    Would some one out there please explained to me the difference between a fee increase an a tax increase the republicans would call a fee increase a tax an the dem's call a tax a fee increase what is the difference when the state taxpayers are the one that suffer regardless of what you call it be it a fee or a tax increase. a tax is a tax is a tax

  • killerkestrel Nov 10, 2008


    yes, it is dumb to put in the rasied reflective pavement markers just before winter, but they are very cheap. About $700 is what it costs to do a mile of two laned road. Snowplowable ones cost about $5,000 a mile. Also, reflective paints are already used. Those cost about $7,000 a mile, or TEN times as much. Resurfacing that secondary road costs about $120,000 a mile.

    The LED lights save piles of money. They use much less power, and last a lot longer, so you don't have to send someone out there to replace a bulb all the time. They may be replaced, but the heads are reused and reused where they can be.

    Those who doubt construction costs haven't doubled don't deal with construction costs like I do. If you only knew...

  • ridgerunner Nov 7, 2008

    Like Bev said in the ad, "I will do what has been done before". Perhaps now you see that means TAX and SPEND.

  • jse830fcnawa030klgmvnnaw+ Nov 7, 2008

    NCDOT's approach in solving their inefficiencies by increasing the gas tax is WRONG! They need to be help accountable for the misuse of the revenues from the gas tax we currently have, not increase the tax for more money to cover their mistakes.

  • nccruiter Nov 7, 2008

    NC_interest How long have you been a part of DOT? You continue to work there?

  • TheAdmiral Nov 7, 2008

    Well, lifting the cap will give them more money.

    But it will add to people not buying or going anywhere.

    South Carolina gas (far south) $1.33 a gallon.

    $1.67 a gallon here with current taxes if we were on the same playing field.

    The DOT will need to stop spending. PERIOD.

  • james27613 Nov 7, 2008

    hi Rev. RB,

    Here is how DOT can save big money:

    Stop using those glued in place reflectors.
    The first ice/snow storm we get, the plows will rip
    the reflectors from the pavement and they end up on the
    side of the road, broken and bent metal ready to tear up
    your tires.

    Up north we have reflective highway paints, looks like
    glass particles mixed into the road paints so you can
    see the roads even in heavy rains.

    This makes those expensive reflectors a bad choice.

    Few years ago when the LED traffice lamps were starting to appear, DOT got on the LED bandwagon and started replacing old bulbs with the new (expensive) LED lights.

    Problem is many of these signal lights were replaced not once, but two or three times (Glenwood Ave. Ebeneser CH. Rd) at Carmax intersection.

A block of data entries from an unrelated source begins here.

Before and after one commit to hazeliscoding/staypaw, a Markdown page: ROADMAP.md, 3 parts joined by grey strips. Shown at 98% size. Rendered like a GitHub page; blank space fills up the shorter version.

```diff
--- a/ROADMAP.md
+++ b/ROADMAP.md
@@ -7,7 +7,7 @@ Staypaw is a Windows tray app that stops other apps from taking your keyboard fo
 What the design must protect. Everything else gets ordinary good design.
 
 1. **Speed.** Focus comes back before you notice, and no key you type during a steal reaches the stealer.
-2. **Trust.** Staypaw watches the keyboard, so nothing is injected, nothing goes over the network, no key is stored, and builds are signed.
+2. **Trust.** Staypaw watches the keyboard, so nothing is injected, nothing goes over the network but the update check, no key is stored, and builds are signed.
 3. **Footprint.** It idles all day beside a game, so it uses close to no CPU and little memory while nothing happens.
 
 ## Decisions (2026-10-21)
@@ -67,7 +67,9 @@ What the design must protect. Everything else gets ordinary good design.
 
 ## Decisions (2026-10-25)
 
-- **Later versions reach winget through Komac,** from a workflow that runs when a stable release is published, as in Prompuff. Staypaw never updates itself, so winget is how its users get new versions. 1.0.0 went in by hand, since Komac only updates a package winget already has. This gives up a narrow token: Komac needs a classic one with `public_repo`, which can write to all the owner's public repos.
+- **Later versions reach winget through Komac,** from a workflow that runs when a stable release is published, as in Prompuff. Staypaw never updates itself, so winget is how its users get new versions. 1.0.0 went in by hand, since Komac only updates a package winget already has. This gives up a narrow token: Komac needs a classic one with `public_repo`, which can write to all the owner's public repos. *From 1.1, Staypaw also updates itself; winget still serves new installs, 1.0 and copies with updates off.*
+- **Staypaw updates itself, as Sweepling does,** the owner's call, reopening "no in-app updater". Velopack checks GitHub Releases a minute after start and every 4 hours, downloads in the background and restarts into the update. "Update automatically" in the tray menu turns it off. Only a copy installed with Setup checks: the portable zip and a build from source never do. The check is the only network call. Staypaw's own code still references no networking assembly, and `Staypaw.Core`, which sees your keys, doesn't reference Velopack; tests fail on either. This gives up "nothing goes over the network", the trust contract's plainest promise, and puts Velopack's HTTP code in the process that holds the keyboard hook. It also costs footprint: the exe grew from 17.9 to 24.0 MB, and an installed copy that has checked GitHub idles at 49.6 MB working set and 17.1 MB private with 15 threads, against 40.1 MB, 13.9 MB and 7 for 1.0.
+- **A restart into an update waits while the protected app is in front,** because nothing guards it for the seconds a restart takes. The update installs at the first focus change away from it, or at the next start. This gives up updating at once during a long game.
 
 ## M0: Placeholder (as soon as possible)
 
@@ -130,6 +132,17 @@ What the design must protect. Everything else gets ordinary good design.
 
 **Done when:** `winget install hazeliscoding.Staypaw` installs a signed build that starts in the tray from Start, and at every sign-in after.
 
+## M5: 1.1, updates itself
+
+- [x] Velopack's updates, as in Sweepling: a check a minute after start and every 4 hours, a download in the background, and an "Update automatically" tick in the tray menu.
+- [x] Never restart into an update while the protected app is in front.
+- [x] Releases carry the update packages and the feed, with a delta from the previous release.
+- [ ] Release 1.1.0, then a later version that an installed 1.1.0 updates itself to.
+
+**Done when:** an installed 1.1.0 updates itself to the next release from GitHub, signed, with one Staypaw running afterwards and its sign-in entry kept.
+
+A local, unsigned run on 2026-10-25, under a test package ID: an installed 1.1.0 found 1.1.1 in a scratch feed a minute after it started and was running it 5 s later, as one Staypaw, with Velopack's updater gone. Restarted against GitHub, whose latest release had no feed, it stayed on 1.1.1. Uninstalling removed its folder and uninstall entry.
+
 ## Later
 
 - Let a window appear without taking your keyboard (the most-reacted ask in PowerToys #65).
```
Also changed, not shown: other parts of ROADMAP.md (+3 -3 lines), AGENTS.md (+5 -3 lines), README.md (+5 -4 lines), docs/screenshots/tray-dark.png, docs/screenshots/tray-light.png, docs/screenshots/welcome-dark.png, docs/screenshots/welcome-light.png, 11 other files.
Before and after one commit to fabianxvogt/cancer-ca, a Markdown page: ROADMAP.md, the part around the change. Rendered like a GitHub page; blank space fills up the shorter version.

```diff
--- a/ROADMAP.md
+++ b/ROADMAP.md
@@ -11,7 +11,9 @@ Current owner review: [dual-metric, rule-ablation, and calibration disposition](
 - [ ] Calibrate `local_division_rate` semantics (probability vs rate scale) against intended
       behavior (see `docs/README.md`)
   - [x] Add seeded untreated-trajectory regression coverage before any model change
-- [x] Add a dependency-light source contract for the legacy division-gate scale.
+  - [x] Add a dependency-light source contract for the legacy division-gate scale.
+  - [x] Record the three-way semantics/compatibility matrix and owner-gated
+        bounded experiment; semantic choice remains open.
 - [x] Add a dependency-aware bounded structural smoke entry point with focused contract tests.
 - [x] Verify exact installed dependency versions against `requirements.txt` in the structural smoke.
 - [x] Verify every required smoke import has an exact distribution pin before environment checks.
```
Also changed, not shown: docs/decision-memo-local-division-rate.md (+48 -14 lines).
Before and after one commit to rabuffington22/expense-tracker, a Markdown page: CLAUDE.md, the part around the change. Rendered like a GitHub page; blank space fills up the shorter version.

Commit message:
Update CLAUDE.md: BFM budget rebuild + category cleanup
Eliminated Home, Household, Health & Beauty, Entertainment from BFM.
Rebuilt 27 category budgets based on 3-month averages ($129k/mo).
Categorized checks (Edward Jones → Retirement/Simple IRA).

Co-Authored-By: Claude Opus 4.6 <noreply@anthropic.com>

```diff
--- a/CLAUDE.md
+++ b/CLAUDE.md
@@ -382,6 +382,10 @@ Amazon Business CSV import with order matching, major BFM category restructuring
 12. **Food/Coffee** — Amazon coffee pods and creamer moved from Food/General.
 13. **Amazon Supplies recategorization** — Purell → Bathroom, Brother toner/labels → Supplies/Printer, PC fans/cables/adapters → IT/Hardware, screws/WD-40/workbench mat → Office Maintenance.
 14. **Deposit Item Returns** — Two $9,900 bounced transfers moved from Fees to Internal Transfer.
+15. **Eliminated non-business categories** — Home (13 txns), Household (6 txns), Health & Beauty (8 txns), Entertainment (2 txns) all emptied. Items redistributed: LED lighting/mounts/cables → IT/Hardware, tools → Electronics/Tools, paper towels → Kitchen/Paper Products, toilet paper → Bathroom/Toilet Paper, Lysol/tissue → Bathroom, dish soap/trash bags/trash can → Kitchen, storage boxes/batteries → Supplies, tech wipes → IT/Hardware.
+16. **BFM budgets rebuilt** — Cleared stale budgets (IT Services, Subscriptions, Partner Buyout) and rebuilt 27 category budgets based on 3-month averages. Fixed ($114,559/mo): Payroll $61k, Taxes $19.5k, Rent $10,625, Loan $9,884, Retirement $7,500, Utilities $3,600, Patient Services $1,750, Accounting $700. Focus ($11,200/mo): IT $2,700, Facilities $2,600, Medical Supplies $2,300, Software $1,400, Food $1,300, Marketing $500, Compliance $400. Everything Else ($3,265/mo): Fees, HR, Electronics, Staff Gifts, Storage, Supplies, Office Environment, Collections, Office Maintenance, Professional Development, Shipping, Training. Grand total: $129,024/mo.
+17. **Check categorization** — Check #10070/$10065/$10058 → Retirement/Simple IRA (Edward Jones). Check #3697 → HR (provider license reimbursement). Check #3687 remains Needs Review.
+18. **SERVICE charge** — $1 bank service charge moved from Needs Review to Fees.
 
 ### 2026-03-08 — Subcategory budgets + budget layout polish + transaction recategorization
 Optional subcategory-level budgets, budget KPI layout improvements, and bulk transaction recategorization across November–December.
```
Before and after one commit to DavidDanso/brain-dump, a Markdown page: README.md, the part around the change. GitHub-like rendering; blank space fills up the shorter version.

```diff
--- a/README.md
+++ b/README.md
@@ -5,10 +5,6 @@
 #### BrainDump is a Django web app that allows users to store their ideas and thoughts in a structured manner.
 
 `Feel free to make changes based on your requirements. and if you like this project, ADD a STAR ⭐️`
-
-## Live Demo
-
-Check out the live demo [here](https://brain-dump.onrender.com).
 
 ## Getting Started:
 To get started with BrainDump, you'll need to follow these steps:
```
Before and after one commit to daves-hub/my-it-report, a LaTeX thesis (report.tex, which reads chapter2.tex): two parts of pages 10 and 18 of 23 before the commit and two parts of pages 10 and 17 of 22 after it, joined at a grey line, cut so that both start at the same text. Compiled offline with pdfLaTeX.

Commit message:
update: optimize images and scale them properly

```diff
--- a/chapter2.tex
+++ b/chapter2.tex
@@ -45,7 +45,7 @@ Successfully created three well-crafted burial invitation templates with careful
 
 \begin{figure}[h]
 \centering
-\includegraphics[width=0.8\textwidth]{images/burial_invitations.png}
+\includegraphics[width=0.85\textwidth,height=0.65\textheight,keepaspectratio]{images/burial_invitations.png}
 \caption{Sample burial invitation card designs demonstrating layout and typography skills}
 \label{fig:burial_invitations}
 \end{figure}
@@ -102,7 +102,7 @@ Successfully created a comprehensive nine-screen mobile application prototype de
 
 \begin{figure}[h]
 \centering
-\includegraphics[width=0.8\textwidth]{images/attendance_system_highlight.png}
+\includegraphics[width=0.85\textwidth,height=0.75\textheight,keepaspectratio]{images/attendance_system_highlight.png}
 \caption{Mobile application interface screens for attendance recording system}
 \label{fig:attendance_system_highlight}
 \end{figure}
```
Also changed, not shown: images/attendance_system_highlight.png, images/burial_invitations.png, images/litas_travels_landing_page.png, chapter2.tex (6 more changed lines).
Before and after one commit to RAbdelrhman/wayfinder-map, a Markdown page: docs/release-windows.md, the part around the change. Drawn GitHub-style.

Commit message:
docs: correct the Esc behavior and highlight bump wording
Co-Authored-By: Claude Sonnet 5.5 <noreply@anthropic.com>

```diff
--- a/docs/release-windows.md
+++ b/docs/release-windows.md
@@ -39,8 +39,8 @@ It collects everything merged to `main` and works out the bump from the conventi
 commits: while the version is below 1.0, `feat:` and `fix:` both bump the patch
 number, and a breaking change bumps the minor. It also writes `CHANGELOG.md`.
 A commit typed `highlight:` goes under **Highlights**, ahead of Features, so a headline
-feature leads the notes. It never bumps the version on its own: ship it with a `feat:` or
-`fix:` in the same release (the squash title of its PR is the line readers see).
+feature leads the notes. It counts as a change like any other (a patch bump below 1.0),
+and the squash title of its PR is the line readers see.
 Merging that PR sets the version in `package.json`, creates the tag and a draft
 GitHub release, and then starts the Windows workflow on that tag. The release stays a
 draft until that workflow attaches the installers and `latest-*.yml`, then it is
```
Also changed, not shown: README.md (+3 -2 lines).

Yes, they replaced that traffic signals over FIVE TIMES in the past ten years.

    DOT waste money and they have the good ol'boy system. I mean "Good" as in past DOT man.

  • Adelinthe Nov 7, 2008

    james27613 - "Wake County has very nice roads compared to up north (NY LI area) where I cam from 20 years ago."

    There's severe weather up north that makes it understandable up there, but not down here.

    God bless.

    Rev. RB

  • Adelinthe Nov 7, 2008

    willis2 - "If the tax goes too high, I drive less. If it gets to the point I can't afford it I will walk. How will that help the state's budget shortfall? Watch out DOT - it can happen."

    It happened a great deal when the gas prices went high.

    By and large, we showed the oil companies just how much we'll stand for, which isn't much over $3/gallon, before we start staying home.

    God bless.

    Rev. RB

  • Adelinthe Nov 7, 2008

    And stick it to the people once again.


    I heard just this evening that they're thinking about turning I-40 into a toll road as well as I-540. And they think that will help locals and tourists - how!?!

    God bless.

    Rev. RB